“I was looking at the mid- to long-term — I saw it as something that would lead me in three to five years to where I really wanted to be. I was thinking about the bigger picture and broader opportunities.”
And from Mexico City, to New York, Brazil, India and now the Slovak Republic, Larsen never looked back. She’s been fortunate to grow with the company over the last decade, and though she got into the industry accidentally one of the things Larsen likes about reinsurance is the fact you can see what your work does to the bigger ecosystem, specifically the sustainability of communities. She shares that being part of something that “ultimately drives that forward and has a tangible impact is the biggest reward in insurance and reinsurance.”
“It makes what we all do worthwhile,” she said.
Rolling the dice with her first role at Swiss Re taught Larsen an important lesson: there will be times you want to do something that feels unpopular, or isn’t well-received, but if something inside tells you it’s the right fit for you, do it anyway. The biggest risks and biggest rewards in her career and personal life have come when she listened to that gut feeling, and, while no two people’s journeys are the same, the advice she would give is that it all comes down to making decisions that feed your authenticity.
“Be very bold in taking those risks, and be comfortable with your decisions,” Larsen said, adding that while you ultimately make your own choices, it’s also critical to make sure you’re learning from those around you.
Over the course of her career, Larsen has had the benefit of strong female leaders and allies in her corner who provided a safe space to discuss ideas and challenges and shared their insights and advice with her.
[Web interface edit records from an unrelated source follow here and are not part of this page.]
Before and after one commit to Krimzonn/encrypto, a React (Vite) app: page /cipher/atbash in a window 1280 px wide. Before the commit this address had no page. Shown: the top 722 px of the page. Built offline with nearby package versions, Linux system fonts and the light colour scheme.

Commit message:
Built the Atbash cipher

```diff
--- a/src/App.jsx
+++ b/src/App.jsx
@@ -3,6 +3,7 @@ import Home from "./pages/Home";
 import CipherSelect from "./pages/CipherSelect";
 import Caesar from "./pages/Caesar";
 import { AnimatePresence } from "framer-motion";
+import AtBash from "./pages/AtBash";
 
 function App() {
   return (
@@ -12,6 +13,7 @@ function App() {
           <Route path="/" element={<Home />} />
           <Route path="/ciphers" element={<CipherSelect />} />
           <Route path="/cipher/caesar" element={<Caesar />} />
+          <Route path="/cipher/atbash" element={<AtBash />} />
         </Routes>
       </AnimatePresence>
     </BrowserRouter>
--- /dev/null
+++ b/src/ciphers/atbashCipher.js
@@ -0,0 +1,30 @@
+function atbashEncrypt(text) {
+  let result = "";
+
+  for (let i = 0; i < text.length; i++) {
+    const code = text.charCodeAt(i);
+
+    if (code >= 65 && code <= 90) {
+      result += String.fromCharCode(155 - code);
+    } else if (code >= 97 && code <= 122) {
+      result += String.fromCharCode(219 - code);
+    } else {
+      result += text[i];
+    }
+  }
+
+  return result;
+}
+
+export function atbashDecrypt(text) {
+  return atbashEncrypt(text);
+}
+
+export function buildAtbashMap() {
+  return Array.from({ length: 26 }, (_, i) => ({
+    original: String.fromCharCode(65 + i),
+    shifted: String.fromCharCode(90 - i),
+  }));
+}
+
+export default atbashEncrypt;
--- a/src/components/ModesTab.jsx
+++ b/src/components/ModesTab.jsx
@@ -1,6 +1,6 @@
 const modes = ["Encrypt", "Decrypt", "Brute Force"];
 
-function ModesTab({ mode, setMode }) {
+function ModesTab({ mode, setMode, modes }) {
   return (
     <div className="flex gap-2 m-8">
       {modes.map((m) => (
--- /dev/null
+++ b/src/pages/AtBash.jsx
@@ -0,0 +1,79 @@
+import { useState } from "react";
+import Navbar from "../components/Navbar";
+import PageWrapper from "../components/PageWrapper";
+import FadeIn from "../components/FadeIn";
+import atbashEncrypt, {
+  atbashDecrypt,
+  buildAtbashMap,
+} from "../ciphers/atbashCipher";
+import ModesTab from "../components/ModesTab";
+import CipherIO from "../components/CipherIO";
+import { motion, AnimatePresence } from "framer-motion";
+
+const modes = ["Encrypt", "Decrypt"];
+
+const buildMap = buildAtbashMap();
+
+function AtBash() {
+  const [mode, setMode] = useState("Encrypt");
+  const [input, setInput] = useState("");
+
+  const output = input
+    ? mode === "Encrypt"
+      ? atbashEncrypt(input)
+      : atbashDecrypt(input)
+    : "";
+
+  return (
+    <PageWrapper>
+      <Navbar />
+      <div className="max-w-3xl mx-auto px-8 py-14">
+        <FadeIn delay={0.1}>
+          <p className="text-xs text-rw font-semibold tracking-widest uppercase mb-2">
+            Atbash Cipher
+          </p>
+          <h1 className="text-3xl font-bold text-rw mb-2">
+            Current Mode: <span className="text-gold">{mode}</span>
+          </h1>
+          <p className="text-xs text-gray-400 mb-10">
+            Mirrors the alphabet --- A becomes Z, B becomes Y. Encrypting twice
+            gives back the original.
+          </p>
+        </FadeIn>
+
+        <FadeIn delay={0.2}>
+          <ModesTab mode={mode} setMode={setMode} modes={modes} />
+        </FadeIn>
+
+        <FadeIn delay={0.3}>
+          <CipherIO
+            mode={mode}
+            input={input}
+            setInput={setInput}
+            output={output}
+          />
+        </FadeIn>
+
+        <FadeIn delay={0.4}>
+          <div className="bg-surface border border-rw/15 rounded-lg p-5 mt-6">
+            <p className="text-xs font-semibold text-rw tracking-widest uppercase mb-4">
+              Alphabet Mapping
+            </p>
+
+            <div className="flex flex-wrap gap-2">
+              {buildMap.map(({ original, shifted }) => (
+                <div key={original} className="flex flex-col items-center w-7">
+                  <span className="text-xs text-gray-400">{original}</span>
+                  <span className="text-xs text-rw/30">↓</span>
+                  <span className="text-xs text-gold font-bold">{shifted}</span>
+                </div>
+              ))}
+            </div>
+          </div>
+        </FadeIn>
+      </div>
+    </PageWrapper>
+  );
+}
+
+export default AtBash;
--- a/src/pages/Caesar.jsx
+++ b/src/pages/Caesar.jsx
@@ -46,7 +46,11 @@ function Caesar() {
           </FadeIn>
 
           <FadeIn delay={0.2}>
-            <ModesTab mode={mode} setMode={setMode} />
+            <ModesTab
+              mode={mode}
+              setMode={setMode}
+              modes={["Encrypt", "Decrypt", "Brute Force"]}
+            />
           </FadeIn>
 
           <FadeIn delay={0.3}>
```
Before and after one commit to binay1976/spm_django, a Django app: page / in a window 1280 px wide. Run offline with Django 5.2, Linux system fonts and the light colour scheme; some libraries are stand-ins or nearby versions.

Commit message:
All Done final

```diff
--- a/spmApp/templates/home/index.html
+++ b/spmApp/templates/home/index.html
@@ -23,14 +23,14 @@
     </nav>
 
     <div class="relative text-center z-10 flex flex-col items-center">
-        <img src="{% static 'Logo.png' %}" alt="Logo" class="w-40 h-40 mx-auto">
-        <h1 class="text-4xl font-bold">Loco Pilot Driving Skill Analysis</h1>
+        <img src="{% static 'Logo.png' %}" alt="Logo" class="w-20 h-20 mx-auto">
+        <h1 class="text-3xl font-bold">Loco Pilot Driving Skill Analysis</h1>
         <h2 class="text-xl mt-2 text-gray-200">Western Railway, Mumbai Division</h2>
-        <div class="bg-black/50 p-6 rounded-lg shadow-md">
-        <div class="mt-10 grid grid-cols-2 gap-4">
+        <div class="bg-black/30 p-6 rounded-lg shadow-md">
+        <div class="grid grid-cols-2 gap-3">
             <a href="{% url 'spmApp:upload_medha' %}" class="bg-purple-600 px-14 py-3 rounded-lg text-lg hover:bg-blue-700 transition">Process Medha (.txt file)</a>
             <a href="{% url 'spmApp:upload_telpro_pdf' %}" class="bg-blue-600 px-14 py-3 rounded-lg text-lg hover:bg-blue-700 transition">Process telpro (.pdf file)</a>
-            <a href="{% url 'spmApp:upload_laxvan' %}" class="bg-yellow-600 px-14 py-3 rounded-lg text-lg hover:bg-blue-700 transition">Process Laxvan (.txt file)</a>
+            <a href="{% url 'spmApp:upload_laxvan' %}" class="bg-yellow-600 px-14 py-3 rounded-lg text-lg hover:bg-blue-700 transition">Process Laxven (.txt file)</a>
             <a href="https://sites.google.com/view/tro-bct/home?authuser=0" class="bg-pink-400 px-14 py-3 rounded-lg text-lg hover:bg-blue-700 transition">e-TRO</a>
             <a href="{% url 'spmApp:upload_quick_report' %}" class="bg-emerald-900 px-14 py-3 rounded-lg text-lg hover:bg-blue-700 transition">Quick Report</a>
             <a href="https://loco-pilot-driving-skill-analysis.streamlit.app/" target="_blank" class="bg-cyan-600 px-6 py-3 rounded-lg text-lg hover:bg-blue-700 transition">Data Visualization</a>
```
The whole experience “was always really empowering,” Larsen said, and, now a female leader herself, Larsen looks for ways to pay it forward, including by lending her voice to the upcoming Women in Insurance Chicago event.
“At the end of the day, our collective strength is really the most important element that comes out of these types of events,” said Larsen, who’s speaking at the panel “Choosing Resilience,” a session featuring industry leaders who will share moments that required resilience and the skills they leaned on to succeed.
For Larsen, one of the key components to her resilience is finding a “super healthy” balance between work and personal life. In a senior role and as a young mother of a three-year-old, she’s “trying to be active and present in my relationship and in my home as a mom — but also feed my career.” While the idea of balance is different for everyone, not being ashamed of what it looks like for you is the most important point.
“I often find women secretly find what balances them but don’t want to share it with others,” Larsen said.
For example, they might be afraid to say they need to take a longer lunch to function optimally or want to duck out early to get to the gym because it makes them feel important. They hope it happens “instead of outwardly saying this is how I manage it, this is what feeds me and it’s something I’m really proud of,” Larsen noted.
“I make sure I’m able to completely disconnect and find time to recharge, so in any place I am — whether I’m a mom, wife or leader — I’m fully present and not thinking in the background about all the other things I could be doing.”
As leaders, your own ideas and inspiration can be absorbed by those around you, Larsen said, and when she’s worked with a leader that is strong and resilient, that energy has passed on to her. She doesn’t take for granted the impact a leader can have by demonstrating that powerful approach and pairing it with a willingness to have an open dialogue with those around you.
“We see those types of elements in leaders around us all the time, and it’s just one of those topics that I really connect with,” Larsen said. “When I speak at the session, I’m hoping it will resonate with someone else in the same way.”
Hear more about Danielle’s approach to being bold and resilient both in your career and at home on August 31 at the Women in Insurance Chicago event.